Young scientists to allay citizens' N-energy fears
In an attempt to counter growing opposition to the country's nuclear expansion plans, the nuclear establishment has launched a unique public relations effort - roping in young scientists and engineers to interact with citizens.mumbai Updated: Nov 07, 2011 01:41 IST
In an attempt to counter growing opposition to the country's nuclear expansion plans, the nuclear establishment has launched a unique public relations effort - roping in young scientists and engineers to interact with citizens.
The Bhabha Atomic Research Centre (BARC) recently formed a core media team of eight young scientists, in each of its 19 core research groups. The team is responsible for disseminating information through exhibitions, workshops, seminars, models of nuclear plants and state-of-the-art audio and visual tools.

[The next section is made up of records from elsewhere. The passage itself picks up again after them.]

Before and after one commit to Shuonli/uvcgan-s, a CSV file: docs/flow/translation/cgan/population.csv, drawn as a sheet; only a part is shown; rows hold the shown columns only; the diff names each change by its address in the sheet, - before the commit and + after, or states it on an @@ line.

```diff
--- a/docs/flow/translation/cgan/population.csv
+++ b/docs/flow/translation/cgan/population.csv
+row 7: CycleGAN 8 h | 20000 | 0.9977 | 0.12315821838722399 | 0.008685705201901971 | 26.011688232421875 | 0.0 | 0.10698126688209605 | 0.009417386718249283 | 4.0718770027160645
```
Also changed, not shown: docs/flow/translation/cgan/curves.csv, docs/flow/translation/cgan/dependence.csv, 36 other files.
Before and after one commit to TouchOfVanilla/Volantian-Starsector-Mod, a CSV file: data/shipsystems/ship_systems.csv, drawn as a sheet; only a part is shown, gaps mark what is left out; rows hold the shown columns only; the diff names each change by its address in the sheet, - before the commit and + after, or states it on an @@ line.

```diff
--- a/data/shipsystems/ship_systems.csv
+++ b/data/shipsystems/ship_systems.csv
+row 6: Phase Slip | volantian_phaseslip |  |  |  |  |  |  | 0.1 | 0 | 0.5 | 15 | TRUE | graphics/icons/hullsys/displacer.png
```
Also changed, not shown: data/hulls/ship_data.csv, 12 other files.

Fears and misconceptions about nuclear energy, particularly after the recent Fukushima nuclear incident in Japan, have stalled several nuclear projects in the country. "Senior scientists are crucial for explaining policy issues. But to communicate to the academic community and people at large, and allay their fears, young scientists are the best, because they are flexible and can explain in the language of the people," said RK Sinha, director, BARC.
In September, 200 such scientists attended a two-day workshop called Development of communication skills for public awareness programmes at BARC. "Today, the internet and digital media can be used to reach a large number of people. Senior scientists neither have the time nor the inclination to the medium, but younger ones are comfortable with it," Sinha added. "Scientists are groomed only for technological and scientific mandates. Now, we want to cultivate them to address public concerns."
Next month, BARC's scientific officers, Dimple Dutta, 34, and Anand Ballal, 38, hope to interact with students at the National Children's Science Congress in Jaipur. "The BARC is like a black box. Most don't know the ongoing research at the institute. Besides, there are misconceptions that nuclear energy is bad and the phobia surrounding radioactivity needs to be cleared," said Ballal. Their task is to de-jargonise scientific facts about nuclear energy.
"India is an emerging power and nuclear energy has a big role to play in the country's development," said Dutta adding that people need to be made aware of the benefits of nuclear energy in fields such as agriculture and health care and that it is safe.
"With the Jaitapur plant proposed in Maharashtra, I will be in a better position to address unfounded fears of the locals in Marathi, which is also my mother tongue," said Prashant Kelkar, 35, reactor engineering department, BARC.